“Sudden death syndrome or SDS is actually a leading yield limiting disease right now for U.S. farmers. We’ve experienced it on our farm in a limited amount, but it’s still very important for the research to be done, and USB is leading the way on that for the farmers. This disease, it thrives during wet springs and summers, and it enters the soybean plant through the roots and it can happen very early in the season. It hurts the farmers in the pocketbook. Economically, it is a very important disease to be researched to see how we can improve traits and see varieties.”

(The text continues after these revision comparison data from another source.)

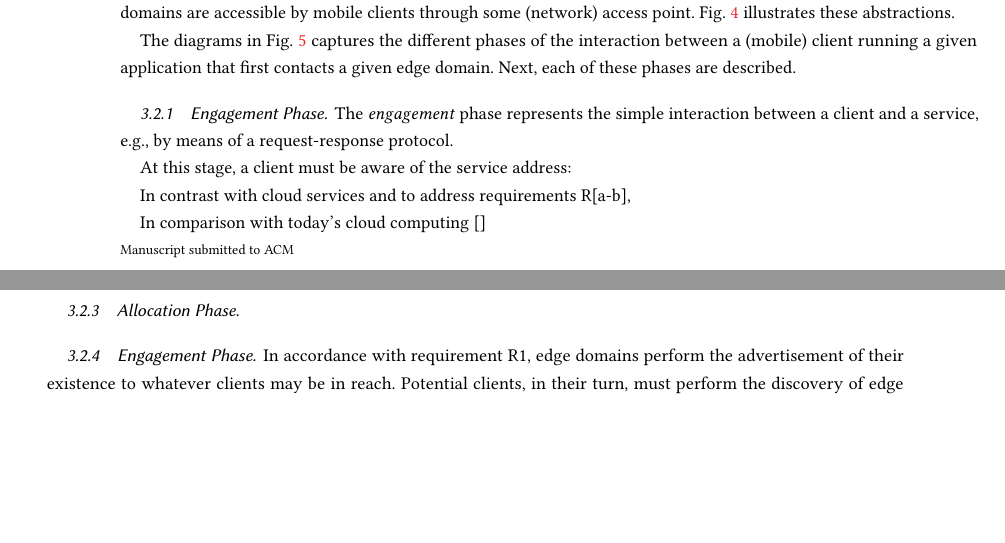
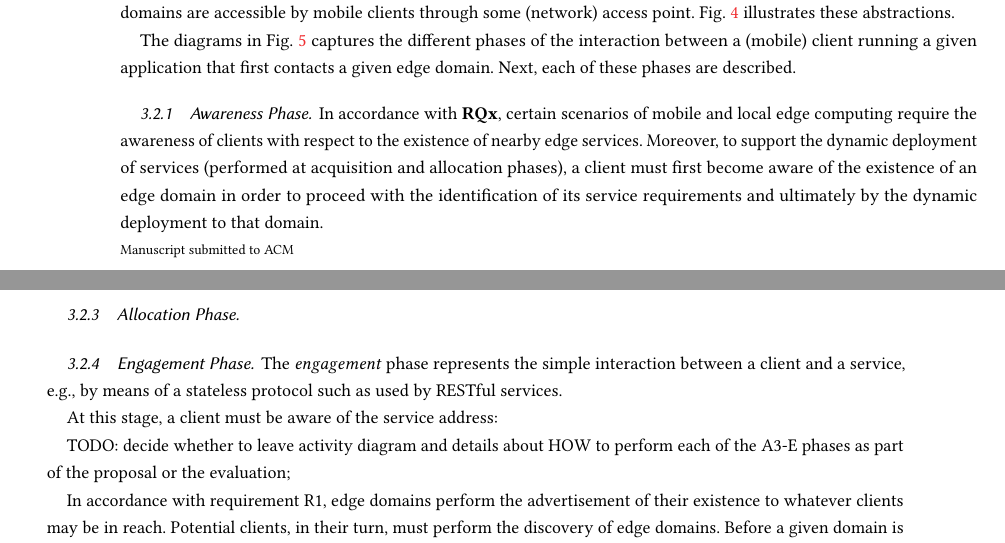
Before and after one commit to danilomendonca/acm-toit-continuum, a LaTeX paper (main.tex, which reads sections/proposal.tex): two parts of pages 10 and 11 of 15, joined at a grey line, cut so that both start at the same text, the shorter picture padded with empty space. Compiled offline with pdfLaTeX.

Commit message:
awareness phase description

```diff
--- a/sections/proposal.tex
+++ b/sections/proposal.tex
@@ -42,26 +42,24 @@ The diagrams in Fig.~\ref{fig:A3-E-model} captures the different phases of the i
 	\caption{The A3-E Model} \label{fig:A3-E-model}
 \end{figure}
 
+\subsubsection{Awareness Phase}\label{sec:A3-E-awareness}
 
-\subsubsection{Engagement Phase}\label{sec:a3-e-phases}
+In accordance with \textbf{RQx}, certain scenarios of mobile and local edge computing require the awareness of clients with respect to the existence of nearby edge services. Moreover, to support the dynamic deployment of services (performed at acquisition and allocation phases), a client must first become aware of the existence of an edge domain in order to proceed with the identification of its service requirements and ultimately by the dynamic deployment to that domain.
 
-The \textit{engagement} phase represents the simple interaction between a client and a service, e.g., by means of a request-response protocol.
+\subsubsection{Acquisition Phase}\label{sec:A3-E-acquisition}
+
+
+
+\subsubsection{Allocation Phase}\label{sec:A3-E-allocation}
+
+\subsubsection{Engagement Phase}\label{sec:A3-E-engagement}
+
+The \textit{engagement} phase represents the simple interaction between a client and a service, e.g., by means of a stateless protocol such as used by RESTful services.
 
 At this stage, a client must be aware of the service address:
 
 
-
-
-
-In contrast with cloud services and to address requirements R[a-b],
-
-In comparison with today's cloud computing~\cite{}
-
-\subsubsection{Acquisition Phase}\label{sec:a3-e-phases}
-
-\subsubsection{Allocation Phase}\label{sec:a3-e-phases}
-
-\subsubsection{Engagement Phase}\label{sec:a3-e-phases}
+TODO: decide whether to leave activity diagram and details about HOW to perform each of the A3-E phases as part of the proposal or the evaluation;
 
 In accordance with requirement R1, edge domains perform the advertisement of their existence to whatever clients may be in reach. Potential clients, in their turn, must perform the discovery of edge domains. Before a given domain is found, it remains unknown to that client.
 
```
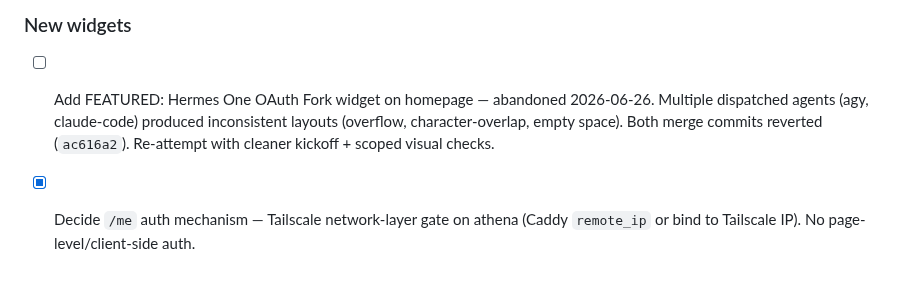
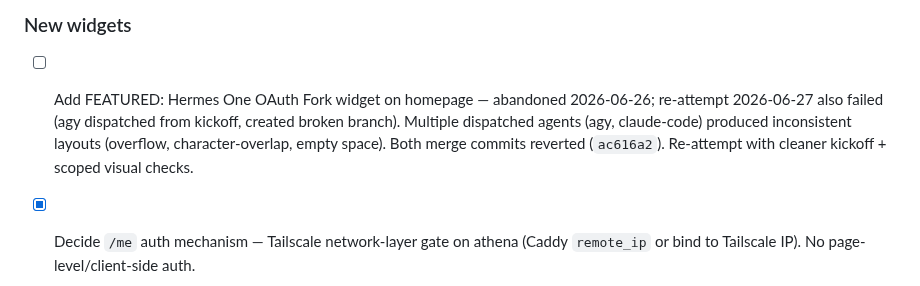
Before and after one commit to vkkatariya/vkkatariya.github.io, a Markdown page: tasks/todo.md, the part around the change. GitHub-like rendering.

Commit message:
docs(todo): note 2026-06-27 Hermes re-attempt failed, branches deleted

```diff
--- a/tasks/todo.md
+++ b/tasks/todo.md
@@ -111,7 +111,7 @@ la-Cormorant Bold Italic wordmark redo (all 5 occurrences) and Roadmap title res
 - [x] Fix visibility of SVG icons on all pages in light mode — completed in `feat/svg-icons-light-mode` (originally merged as `41f1cc2`, reverted as part of cleanup, **re-applied at `6b83cb9`**). Root cause: existing `html.light .ico svg [stroke*="..."]` rules used descendant combinator, missing SVGs where `.ico` class is on the SVG itself. Fix: added `html.light svg.ico [...]` selectors at commit `2e5f83f` (alongside existing rules). All `.ico` SVGs (113+) + `.ico-blink*` / `.ico-float*` / `.ico-pulse` / `.ico-throb` / `.ico-spin` + project visualization SVGs (routing-flow, phase-timeline, route-flow, module-pipeline) now visible in light mode. **Animation-class SVGs and project-viz SVGs were also re-applied in `feat/svg-icons-complete-lightmode` at `a79641b` (originally `d3258c1`).**
 
 ### New widgets
-- [ ] Add FEATURED: Hermes One OAuth Fork widget on homepage — abandoned 2026-06-26. Multiple dispatched agents (agy, claude-code) produced inconsistent layouts (overflow, character-overlap, empty space). Both merge commits reverted (`ac616a2`). Re-attempt with cleaner kickoff + scoped visual checks.
+- [ ] Add FEATURED: Hermes One OAuth Fork widget on homepage — abandoned 2026-06-26; re-attempt 2026-06-27 also failed (agy dispatched from kickoff, created broken branch). Multiple dispatched agents (agy, claude-code) produced inconsistent layouts (overflow, character-overlap, empty space). Both merge commits reverted (`ac616a2`). Re-attempt with cleaner kickoff + scoped visual checks.
 
 - [x] Decide `/me` auth mechanism — Tailscale network-layer gate on athena (Caddy `remote_ip` or bind to Tailscale IP). No page-level/client-side auth.
 
```
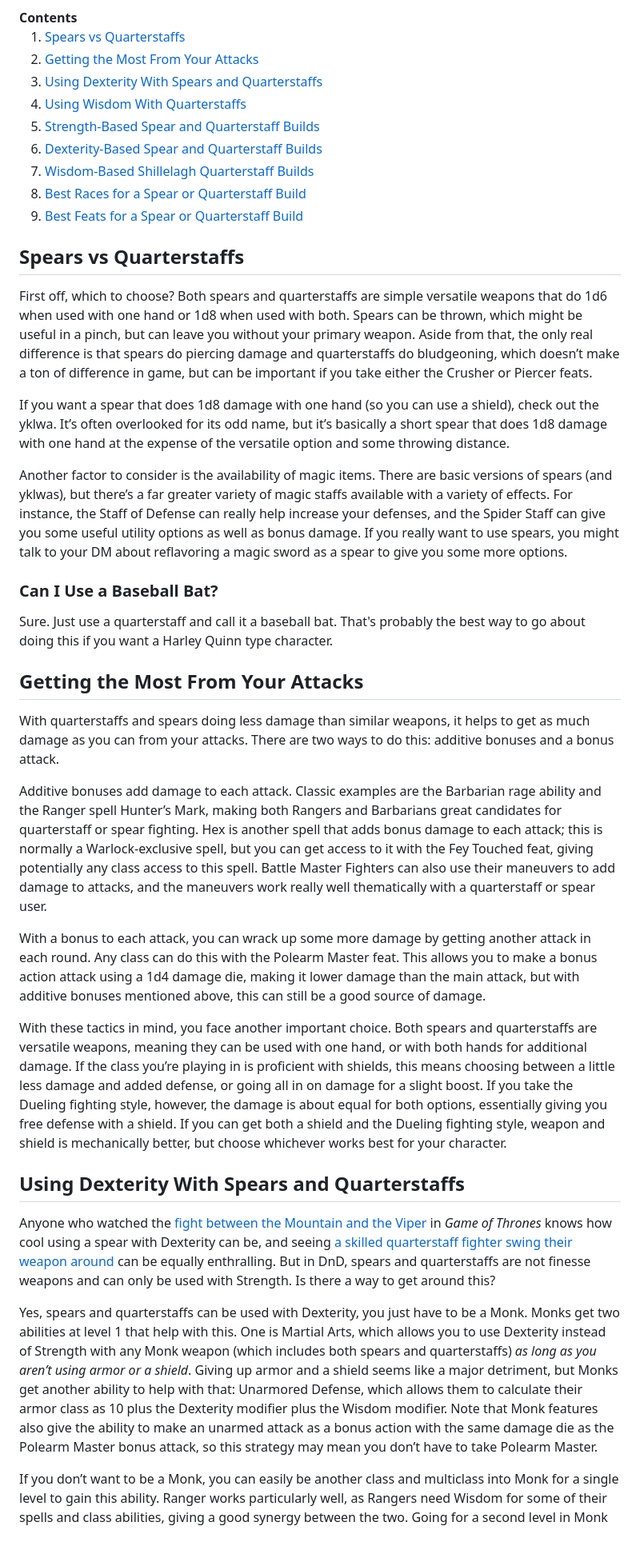
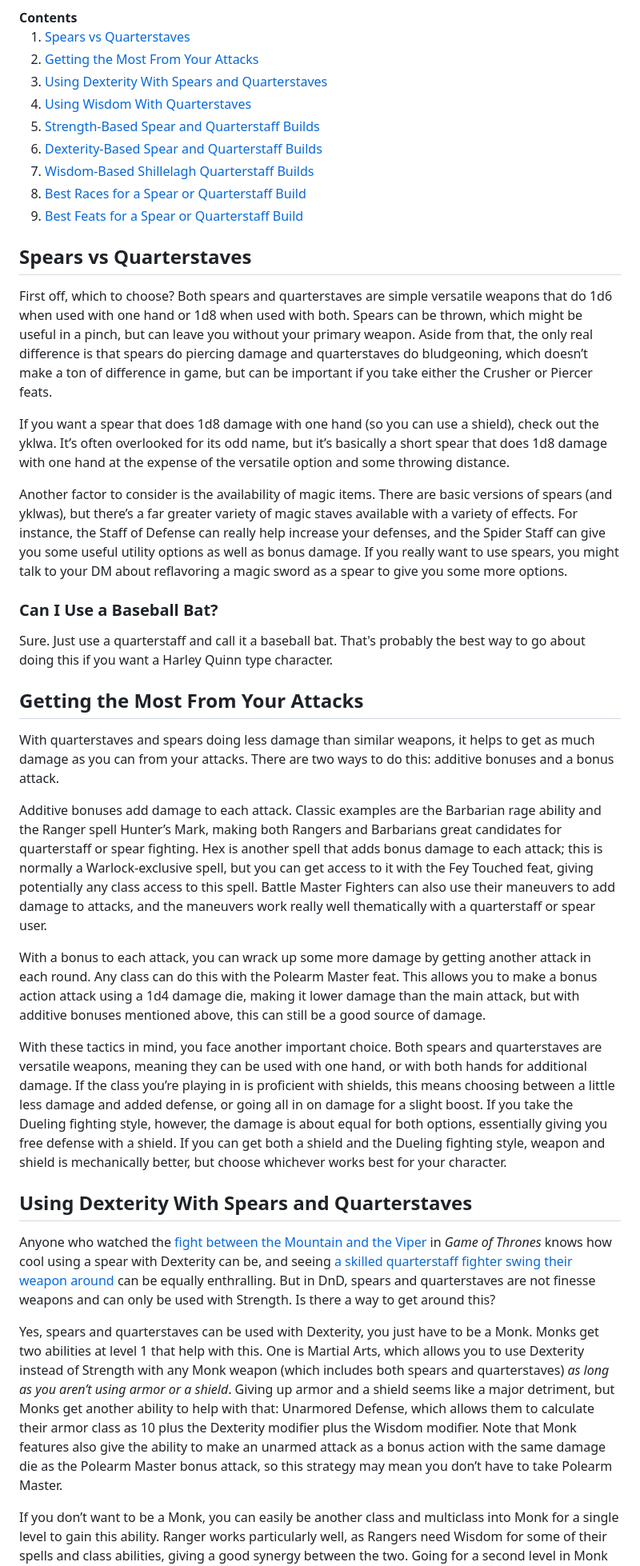
Before and after one commit to brandongregory/dndhelp, a Markdown page: src/5e-build-guides/spear-and-quarterstaff-builds.md, the part around the change printed below. Shown: that part at 80% size. Rendered like a GitHub page; blank space fills up the shorter version.

Commit message:
Fixing typo

```diff
--- a/src/5e-build-guides/spear-and-quarterstaff-builds.md
+++ b/src/5e-build-guides/spear-and-quarterstaff-builds.md
@@ -16,10 +16,10 @@ While swords and bows may be objectively better weapons, there’s just somethin
 <div markdown="1" class="contents">
 <strong>Contents</strong>
 
-1. [Spears vs Quarterstaffs](#Spears-vs-Quarterstaffs)
+1. [Spears vs Quarterstaves](#Spears-vs-Quarterstaffs)
 2. [Getting the Most From Your Attacks](#Getting-the-Most-From-Your-Attacks)
-3. [Using Dexterity With Spears and Quarterstaffs](#Using-Dexterity-With-Spears-and-Quarterstaffs)
-4. [Using Wisdom With Quarterstaffs](#Using-Wisdom-With-Quarterstaffs)
+3. [Using Dexterity With Spears and Quarterstaves](#Using-Dexterity-With-Spears-and-Quarterstaffs)
+4. [Using Wisdom With Quarterstaves](#Using-Wisdom-With-Quarterstaffs)
 5. [Strength-Based Spear and Quarterstaff Builds](#Strength-Based-Spear-and-Quarterstaff-Builds)
 6. [Dexterity-Based Spear and Quarterstaff Builds](#Dexterity-Based-Spear-and-Quarterstaff-Builds)
 7. [Wisdom-Based Shillelagh Quarterstaff Builds](#Wisdom-Based-Shillelagh-Quarterstaff-Builds)
@@ -27,13 +27,13 @@ While swords and bows may be objectively better weapons, there’s just somethin
 9. [Best Feats for a Spear or Quarterstaff Build](#Best-Feats-for-a-Spear-or-Quarterstaff-Build)
 </div>
 
-## <a name="Spears-vs-Quarterstaffs"></a>Spears vs Quarterstaffs
+## <a name="Spears-vs-Quarterstaffs"></a>Spears vs Quarterstaves
 
-First off, which to choose? Both spears and quarterstaffs are simple versatile weapons that do 1d6 when used with one hand or 1d8 when used with both. Spears can be thrown, which might be useful in a pinch, but can leave you without your primary weapon. Aside from that, the only real difference is that spears do piercing damage and quarterstaffs do bludgeoning, which doesn’t make a ton of difference in game, but can be important if you take either the Crusher or Piercer feats.
+First off, which to choose? Both spears and quarterstaves are simple versatile weapons that do 1d6 when used with one hand or 1d8 when used with both. Spears can be thrown, which might be useful in a pinch, but can leave you without your primary weapon. Aside from that, the only real difference is that spears do piercing damage and quarterstaves do bludgeoning, which doesn’t make a ton of difference in game, but can be important if you take either the Crusher or Piercer feats.
 
 If you want a spear that does 1d8 damage with one hand (so you can use a shield), check out the yklwa. It’s often overlooked for its odd name, but it’s basically a short spear that does 1d8 damage with one hand at the expense of the versatile option and some throwing distance.
 
-Another factor to consider is the availability of magic items. There are basic versions of spears (and yklwas), but there’s a far greater variety of magic staffs available with a variety of effects. For instance, the Staff of Defense can really help increase your defenses, and the Spider Staff can give you some useful utility options as well as bonus damage. If you really want to use spears, you might talk to your DM about reflavoring a magic sword as a spear to give you some more options.
+Another factor to consider is the availability of magic items. There are basic versions of spears (and yklwas), but there’s a far greater variety of magic staves available with a variety of effects. For instance, the Staff of Defense can really help increase your defenses, and the Spider Staff can give you some useful utility options as well as bonus damage. If you really want to use spears, you might talk to your DM about reflavoring a magic sword as a spear to give you some more options.
 
 ### Can I Use a Baseball Bat?
 
@@ -42,20 +42,20 @@ Sure. Just use a quarterstaff and call it a baseball bat. That's probably the be
 
 ## <a name="Getting-the-Most-From-Your-Attacks"></a>Getting the Most From Your Attacks
 
-With quarterstaffs and spears doing less damage than similar weapons, it helps to get as much damage as you can from your attacks. There are two ways to do this: additive bonuses and a bonus attack.
+With quarterstaves and spears doing less damage than similar weapons, it helps to get as much damage as you can from your attacks. There are two ways to do this: additive bonuses and a bonus attack.
 
 Additive bonuses add damage to each attack. Classic examples are the Barbarian rage ability and the Ranger spell Hunter’s Mark, making both Rangers and Barbarians great candidates for quarterstaff or spear fighting. Hex is another spell that adds bonus damage to each attack; this is normally a Warlock-exclusive spell, but you can get access to it with the Fey Touched feat, giving potentially any class access to this spell. Battle Master Fighters can also use their maneuvers to add damage to attacks, and the maneuvers work really well thematically with a quarterstaff or spear user.
 
 With a bonus to each attack, you can wrack up some more damage by getting another attack in each round. Any class can do this with the Polearm Master feat. This allows you to make a bonus action attack using a 1d4 damage die, making it lower damage than the main attack, but with additive bonuses mentioned above, this can still be a good source of damage.
 
-With these tactics in mind, you face another important choice. Both spears and quarterstaffs are versatile weapons, meaning they can be used with one hand, or with both hands for additional damage. If the class you’re playing in is proficient with shields, this means choosing between a little less damage and added defense, or going all in on damage for a slight boost. If you take the Dueling fighting style, however, the damage is about equal for both options, essentially giving you free defense with a shield. If you can get both a shield and the Dueling fighting style, weapon and shield is mechanically better, but choose whichever works best for your character.
+With these tactics in mind, you face another important choice. Both spears and quarterstaves are versatile weapons, meaning they can be used with one hand, or with both hands for additional damage. If the class you’re playing in is proficient with shields, this means choosing between a little less damage and added defense, or going all in on damage for a slight boost. If you take the Dueling fighting style, however, the damage is about equal for both options, essentially giving you free defense with a shield. If you can get both a shield and the Dueling fighting style, weapon and shield is mechanically better, but choose whichever works best for your character.
 
 
-## <a name="Using-Dexterity-With-Spears-and-Quarterstaffs"></a>Using Dexterity With Spears and Quarterstaffs
+## <a name="Using-Dexterity-With-Spears-and-Quarterstaffs"></a>Using Dexterity With Spears and Quarterstaves
 
-Anyone who watched the [fight between the Mountain and the Viper](https://www.youtube.com/watch?v=mQQjAA_S5NQ_) in _Game of Thrones_ knows how cool using a spear with Dexterity can be, and seeing [a skilled quarterstaff fighter swing their weapon around](https://www.youtube.com/watch?v=E7i4pNsqnls) can be equally enthralling. But in DnD, spears and quarterstaffs are not finesse weapons and can only be used with Strength. Is there a way to get around this?
+Anyone who watched the [fight between the Mountain and the Viper](https://www.youtube.com/watch?v=mQQjAA_S5NQ_) in _Game of Thrones_ knows how cool using a spear with Dexterity can be, and seeing [a skilled quarterstaff fighter swing their weapon around](https://www.youtube.com/watch?v=E7i4pNsqnls) can be equally enthralling. But in DnD, spears and quarterstaves are not finesse weapons and can only be used with Strength. Is there a way to get around this?
 
-Yes, spears and quarterstaffs can be used with Dexterity, you just have to be a Monk. Monks get two abilities at level 1 that help with this. One is Martial Arts, which allows you to use Dexterity instead of Strength with any Monk weapon (which includes both spears and quarterstaffs) _as long as you aren’t using armor or a shield_. Giving up armor and a shield seems like a major detriment, but Monks get another ability to help with that: Unarmored Defense, which allows them to calculate their armor class as 10 plus the Dexterity modifier plus the Wisdom modifier. Note that Monk features also give the ability to make an unarmed attack as a bonus action with the same damage die as the Polearm Master bonus attack, so this strategy may mean you don’t have to take Polearm Master.
+Yes, spears and quarterstaves can be used with Dexterity, you just have to be a Monk. Monks get two abilities at level 1 that help with this. One is Martial Arts, which allows you to use Dexterity instead of Strength with any Monk weapon (which includes both spears and quarterstaves) _as long as you aren’t using armor or a shield_. Giving up armor and a shield seems like a major detriment, but Monks get another ability to help with that: Unarmored Defense, which allows them to calculate their armor class as 10 plus the Dexterity modifier plus the Wisdom modifier. Note that Monk features also give the ability to make an unarmed attack as a bonus action with the same damage die as the Polearm Master bonus attack, so this strategy may mean you don’t have to take Polearm Master.
 
 If you don’t want to be a Monk, you can easily be another class and multiclass into Monk for a single level to gain this ability. Ranger works particularly well, as Rangers need Wisdom for some of their spells and class abilities, giving a good synergy between the two. Going for a second level in Monk gives you access to a few ki points that can be used to make an additional bonus attack (2 attacks with your bonus action), or Dodge as a bonus action. Rangers also get easy access to Hunter’s Mark, making this build a good candidate for a quarterstaff or spear build.
 
```
Also changed, not shown: other parts of src/5e-build-guides/spear-and-quarterstaff-builds.md (+3 -3 lines).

Watkins says USB has funded multiple projects regarding discovering and evaluating diseases in soybeans, specifically with the sudden death syndrome research at Iowa State University. Watkins discusses the specifics of the study.
“One of the projects they’re funding right now is with the Iowa State University. The professor’s, graduate students there, they have completed some checkoff-funded research to understand when SDS starts and how that timing impacts the plants. And that takes a look at the potential yield loss. Right now, they’re doing research in the field and in the greenhouse.”
She says there are several ways farmers can proactively prevent sudden death syndrome in their fields.
“Farmers can manage sudden death syndrome better by using crop rotation, planting early but in warm, dry soil, this disease does prefer that cool, wet soil. Tilling is an option also to promote early warming of the soils before you plant. Two important things, also, use high quality seed as it germinates and emerges faster than seeds of lesser quality, and plant varieties that has a partial resistance or tolerance to SDS, and that’s something that you need to contact your seed dealer about also, to get more information.”
Keep up with the latest news from the United Soybean Board at unitedsoybean.org and Wednesday mornings at 10 a.m. Eastern / 9 a.m. Central on RFD-TV.